"Given that food price inflation is at a 38-month high, there is a risk that it could spread to generalized inflation expectations," said Samiran Chakraborty, head of research at Standard Chartered in Mumbai.
Annual food inflation accelerated to 18.4 percent in September, its highest since mid-2010, pushed up by prices of vegetables including onions and stirring public discontent ahead of national elections which must be held by next May.
While the central bank looks set to raise its repo rate, it is likely to cushion the blow to credit markets by further unwinding liquidity tightening measures implemented this summer as it struggled to shore up the tumbling rupee.
The rupee slumped to record lows in August, at one point sliding some 20 percent for the year, on concerns about the country's gaping current account and fiscal deficits, and as global investors dumped emerging market assets for fear the U.S. Federal Reserve was set to start tapering its massive stimulus program.
The RBI had jacked up the MSF by 200 bps in July as the rupee sagged. It rolled back 75 bps of that at its September 20 review and another 50 bps earlier this month. The combination of a repo increase and further MSF cuts would restore the gap between the two rates to its usual 100 bps.
The rupee closed on Monday at 61.52 to the dollar, down 10.6 percent on the year, after stabilizing in recent months on the back of India's support measures as well as the delay in the Fed's expected winding-down of its stimulus.
"The strategy will be to continue on the path of dismantling the extraordinary measures taken during the rupee crisis. I don't think he (Rajan) will be ultra-hawkish and will emphasize that growth is a concern and that also needs to be tackled," said Abheek Barua, chief economist at HDFC Bank.
The headline wholesale price index (WPI) unexpectedly hit a seven-month high in September of 6.46 percent as food prices surged, while the consumer price index jumped an annual 9.84 percent, spurring expectations for another rate hike.
Pause Before Rupee Collapse?
With consumer prices rising at nearly 10% annualized, and food inflation over 18%, a hike to 7.75% is hardly tight economic policy. Moreover, India's property and stock market bubbles are both still going strong.
Supposedly the RBI wants to maintain "growth". But what growth is that?

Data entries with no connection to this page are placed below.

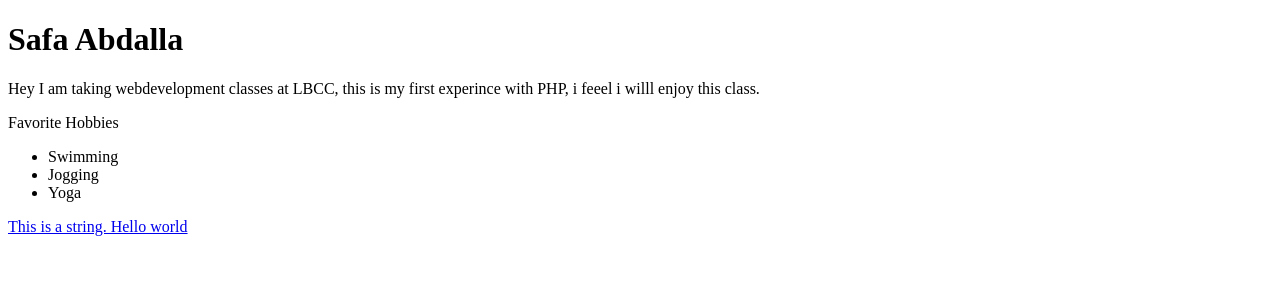
Repository: safaaa01/test
Page: http://localhost/labwork/lab1.php
The author's editor kept a record of every edit. The page is drawn from the files as they stood at one moment, then again after the next edit.
The browser window is 1280 px wide. The pictures show the whole page.
The page is run by PHP 8.4 with error messages shown; the project is at /var/www/html/.

Above is the page before.

### labwork/lab1.php
<!doctype html>
<html>
<head>
<title> Labwork 1: Hello World</title>
<!--Lab1,
Safa Abdalla,
08/28/2019 --></head>
<body>
<h1>Safa Abdalla</h1>
<p>Hey I am taking webdevelopment classes at LBCC,
this is my first experince with PHP,
i feeel i willl enjoy this class.</p>
<p>Favorite Hobbies</p>
<ul>
  <li>Swimming</li>
  <li>Jogging</li>
  <li>Yoga</li>
</ul>
<?php
echo '<a href="https://safaaa.000webhostapp.com/">This is a string. Hello world';
?>
</body>
</html>

After the next edit:
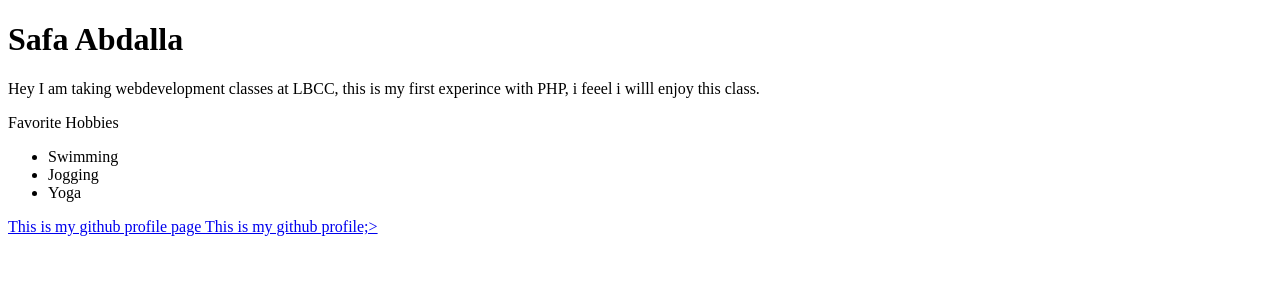
The edit:
--- a/labwork/lab1.php
+++ b/labwork/lab1.php
@@ -16,8 +16,10 @@
   <li>Jogging</li>
   <li>Yoga</li>
 </ul>
+<a href="https://github.com/safaaa01">This is my github profile page </a>
+
 <?php
-echo '<a href="https://safaaa.000webhostapp.com/">This is a string. Hello world';
+echo '<a href="https://github.com/safaaa01">This is my github profile;>'
 ?>
 </body>
 </html>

Supposedly real growth takes into account inflation, but I am hard pressed to believe it.
Regardless, this dam may be about ready to collapse, even if India's stock market hits new highs in nominal terms.
Mike "Mish" Shedlock